* INSTRUCTIONS TO FOLLOW *
Repeat every record exactly as given.
<<<<
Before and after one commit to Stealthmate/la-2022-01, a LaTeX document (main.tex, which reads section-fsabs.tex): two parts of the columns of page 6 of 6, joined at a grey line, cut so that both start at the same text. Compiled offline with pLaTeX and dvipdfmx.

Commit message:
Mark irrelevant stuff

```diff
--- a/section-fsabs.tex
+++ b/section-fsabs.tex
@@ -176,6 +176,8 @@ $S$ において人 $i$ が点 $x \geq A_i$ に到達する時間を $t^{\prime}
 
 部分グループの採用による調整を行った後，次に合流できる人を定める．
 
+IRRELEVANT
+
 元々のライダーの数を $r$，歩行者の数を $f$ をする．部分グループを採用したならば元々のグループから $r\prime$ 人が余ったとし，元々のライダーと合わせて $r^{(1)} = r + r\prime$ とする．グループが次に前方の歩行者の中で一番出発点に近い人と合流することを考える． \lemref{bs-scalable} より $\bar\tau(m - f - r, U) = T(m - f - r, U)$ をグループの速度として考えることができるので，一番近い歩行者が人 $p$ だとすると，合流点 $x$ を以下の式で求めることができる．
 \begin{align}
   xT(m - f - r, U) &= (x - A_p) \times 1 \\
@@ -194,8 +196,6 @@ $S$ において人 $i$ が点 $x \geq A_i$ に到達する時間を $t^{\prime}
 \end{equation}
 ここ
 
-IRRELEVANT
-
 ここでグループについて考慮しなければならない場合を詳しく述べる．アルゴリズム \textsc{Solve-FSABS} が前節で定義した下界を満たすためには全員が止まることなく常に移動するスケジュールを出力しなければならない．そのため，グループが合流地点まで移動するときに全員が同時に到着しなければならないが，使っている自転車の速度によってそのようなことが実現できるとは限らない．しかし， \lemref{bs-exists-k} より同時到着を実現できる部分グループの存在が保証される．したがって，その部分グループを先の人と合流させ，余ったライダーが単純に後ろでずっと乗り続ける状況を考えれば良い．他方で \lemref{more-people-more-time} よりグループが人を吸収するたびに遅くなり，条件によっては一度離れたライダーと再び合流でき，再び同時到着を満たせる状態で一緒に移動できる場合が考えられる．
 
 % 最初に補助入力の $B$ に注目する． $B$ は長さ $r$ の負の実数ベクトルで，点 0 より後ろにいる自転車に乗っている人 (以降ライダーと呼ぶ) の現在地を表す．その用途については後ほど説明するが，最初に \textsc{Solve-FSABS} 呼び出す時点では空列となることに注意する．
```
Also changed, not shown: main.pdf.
>>>>
* PROBLEM SOLUTION *
Before and after one commit to Stealthmate/la-2022-01, a LaTeX document (main.tex, which reads section-fsabs.tex): two parts of the columns of page 6 of 6, joined at a grey line, cut so that both start at the same text. Compiled offline with pLaTeX and dvipdfmx.

Commit message:
Mark irrelevant stuff

```diff
--- a/section-fsabs.tex
+++ b/section-fsabs.tex
@@ -176,6 +176,8 @@ $S$ において人 $i$ が点 $x \geq A_i$ に到達する時間を $t^{\prime}
 
 部分グループの採用による調整を行った後，次に合流できる人を定める．
 
+IRRELEVANT
+
 元々のライダーの数を $r$，歩行者の数を $f$ をする．部分グループを採用したならば元々のグループから $r\prime$ 人が余ったとし，元々のライダーと合わせて $r^{(1)} = r + r\prime$ とする．グループが次に前方の歩行者の中で一番出発点に近い人と合流することを考える． \lemref{bs-scalable} より $\bar\tau(m - f - r, U) = T(m - f - r, U)$ をグループの速度として考えることができるので，一番近い歩行者が人 $p$ だとすると，合流点 $x$ を以下の式で求めることができる．
 \begin{align}
   xT(m - f - r, U) &= (x - A_p) \times 1 \\
@@ -194,8 +196,6 @@ $S$ において人 $i$ が点 $x \geq A_i$ に到達する時間を $t^{\prime}
 \end{equation}
 ここ
 
-IRRELEVANT
-
 ここでグループについて考慮しなければならない場合を詳しく述べる．アルゴリズム \textsc{Solve-FSABS} が前節で定義した下界を満たすためには全員が止まることなく常に移動するスケジュールを出力しなければならない．そのため，グループが合流地点まで移動するときに全員が同時に到着しなければならないが，使っている自転車の速度によってそのようなことが実現できるとは限らない．しかし， \lemref{bs-exists-k} より同時到着を実現できる部分グループの存在が保証される．したがって，その部分グループを先の人と合流させ，余ったライダーが単純に後ろでずっと乗り続ける状況を考えれば良い．他方で \lemref{more-people-more-time} よりグループが人を吸収するたびに遅くなり，条件によっては一度離れたライダーと再び合流でき，再び同時到着を満たせる状態で一緒に移動できる場合が考えられる．
 
 % 最初に補助入力の $B$ に注目する． $B$ は長さ $r$ の負の実数ベクトルで，点 0 より後ろにいる自転車に乗っている人 (以降ライダーと呼ぶ) の現在地を表す．その用途については後ほど説明するが，最初に \textsc{Solve-FSABS} 呼び出す時点では空列となることに注意する．
```
Also changed, not shown: main.pdf.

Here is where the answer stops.